The SLS AMG was the first car designed in-house by Mercedes-owned tuning subsidiary AMG, and what a debut. Since it came out in 2010, it's been praised as one of the most graceful cars on the road and, thanks to its 583 horsepower V-8, one of the fastest. Ever since the car debuted, though, we've all been waiting for a "Black Series" version of the car. Previous Black Series cars have shown what AMG can do when they pull out all the stops, so the expectations for this car, the fifth Black Series model, were always going to be high.
Like its stablemates, the new SLS AMG Black is a pretty bonkers car that, first of all, makes hardly any sense as a street car and second of all will probably have a pretty limited customer base. But that's why people love these AMG-Blacks. It's for their lunacy that people admire them, and although this new iteration of the SLS isn't quite as over the top as some of the others, it's still a wild child worthy of the Black Series name.

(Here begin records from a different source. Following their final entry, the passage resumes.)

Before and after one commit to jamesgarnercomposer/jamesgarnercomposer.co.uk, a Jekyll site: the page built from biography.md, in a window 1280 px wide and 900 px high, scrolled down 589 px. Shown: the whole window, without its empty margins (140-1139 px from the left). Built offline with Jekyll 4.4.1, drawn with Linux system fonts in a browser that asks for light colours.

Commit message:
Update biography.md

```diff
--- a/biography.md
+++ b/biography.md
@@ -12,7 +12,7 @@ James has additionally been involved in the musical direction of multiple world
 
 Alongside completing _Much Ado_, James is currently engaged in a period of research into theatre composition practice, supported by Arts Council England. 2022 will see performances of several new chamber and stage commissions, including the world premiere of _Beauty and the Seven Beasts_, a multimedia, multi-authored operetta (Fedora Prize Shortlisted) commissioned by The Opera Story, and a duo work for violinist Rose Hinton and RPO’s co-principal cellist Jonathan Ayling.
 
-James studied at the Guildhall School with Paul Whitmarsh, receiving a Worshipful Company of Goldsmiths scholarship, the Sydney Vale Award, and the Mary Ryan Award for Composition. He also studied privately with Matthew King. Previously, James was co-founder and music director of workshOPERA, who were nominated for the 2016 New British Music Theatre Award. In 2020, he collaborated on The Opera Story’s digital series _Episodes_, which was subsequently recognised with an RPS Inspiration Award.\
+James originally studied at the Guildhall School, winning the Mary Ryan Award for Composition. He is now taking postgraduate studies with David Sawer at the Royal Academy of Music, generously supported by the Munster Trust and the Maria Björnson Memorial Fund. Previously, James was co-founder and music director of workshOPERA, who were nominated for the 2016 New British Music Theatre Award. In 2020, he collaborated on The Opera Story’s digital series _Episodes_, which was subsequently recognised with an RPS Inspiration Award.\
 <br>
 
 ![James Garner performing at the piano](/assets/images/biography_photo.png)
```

SLS racing cars have been tearing it up on tracks all over the world for a couple of years now, and this SLS is essentially the GT3 racer tamed for the road. It makes for a car that will likely be irritating on the road, but a dream on the track. As far as power goes, the 6.2 liter DOHC V-8 gets a 39 horsepower bump to 622 thanks to new intake and cams, and with an 8,000 rpm redline the motor is a real screamer. Torque is down a few, but because of clever substitutions of carbon fiber (including carbon ceramic brakes), a lithium-ion battery, and titanium alloy exhaust, there are around 150 less pounds of car to worry about. The seven-speed dual-clutch gearbox has also been reworked to be more track-oriented, and has been installed 10mm lower to reduce the center of gravity. Suspension is of course stiffer, and there is a rear-axle differential lock. The car has been widened and has a couple of other aerodynamic tweaks, including the obligatory rear wing.

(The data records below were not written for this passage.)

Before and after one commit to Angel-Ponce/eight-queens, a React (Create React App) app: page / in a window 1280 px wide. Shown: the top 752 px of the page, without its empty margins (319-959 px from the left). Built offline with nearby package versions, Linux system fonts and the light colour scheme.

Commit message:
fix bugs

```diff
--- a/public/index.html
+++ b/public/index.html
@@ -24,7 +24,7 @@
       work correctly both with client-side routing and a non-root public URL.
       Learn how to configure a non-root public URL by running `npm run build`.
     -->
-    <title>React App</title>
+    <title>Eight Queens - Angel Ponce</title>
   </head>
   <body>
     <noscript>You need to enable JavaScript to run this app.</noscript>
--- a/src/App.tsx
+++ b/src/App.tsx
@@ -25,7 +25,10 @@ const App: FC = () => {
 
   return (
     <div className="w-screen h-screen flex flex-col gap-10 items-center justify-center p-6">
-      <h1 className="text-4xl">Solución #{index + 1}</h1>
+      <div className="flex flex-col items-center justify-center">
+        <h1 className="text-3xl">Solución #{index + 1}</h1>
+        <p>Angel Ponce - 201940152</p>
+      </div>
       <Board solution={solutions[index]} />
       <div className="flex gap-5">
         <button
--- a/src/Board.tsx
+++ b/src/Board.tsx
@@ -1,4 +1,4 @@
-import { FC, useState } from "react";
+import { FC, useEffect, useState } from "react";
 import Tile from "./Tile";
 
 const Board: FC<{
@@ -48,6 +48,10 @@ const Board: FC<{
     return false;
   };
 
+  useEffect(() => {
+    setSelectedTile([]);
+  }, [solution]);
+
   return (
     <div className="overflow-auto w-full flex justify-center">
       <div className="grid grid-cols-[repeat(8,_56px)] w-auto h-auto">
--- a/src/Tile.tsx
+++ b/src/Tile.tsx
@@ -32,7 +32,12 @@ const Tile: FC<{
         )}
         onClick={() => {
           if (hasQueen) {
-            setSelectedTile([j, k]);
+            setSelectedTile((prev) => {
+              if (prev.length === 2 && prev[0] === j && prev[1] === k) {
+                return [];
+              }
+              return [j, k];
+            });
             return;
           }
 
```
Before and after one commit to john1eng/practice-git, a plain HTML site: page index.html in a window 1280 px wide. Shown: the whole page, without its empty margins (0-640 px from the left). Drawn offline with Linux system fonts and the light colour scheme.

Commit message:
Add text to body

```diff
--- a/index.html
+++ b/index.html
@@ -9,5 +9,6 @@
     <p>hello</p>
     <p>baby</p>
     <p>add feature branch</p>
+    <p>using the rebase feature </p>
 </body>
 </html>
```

In a straight line, all this tweaking makes for a zero to sixty sprint in the mid-3 second range, a few tenths faster than the standard car, a sub-12 second quarter mile and roughly the same top speed, just shy of 200. But it's around the fast sweepers and tight hairpins that this car will really shine. The sound department is another place where this car will stand out. That magnificent V-8 really does make a breathtaking sound. But, as is often the case, a car developed by engineers with minds focused on the track will be brutal on the street, and not the good kind of brutal. No, this is a weekend toy, not a commuter supercar like the standard SLS, and at $250,000, it's a pretty extravagant toy. So much of this car doesn't make a lot of sense in the real world, and therefore it ticks all the Black Series boxes.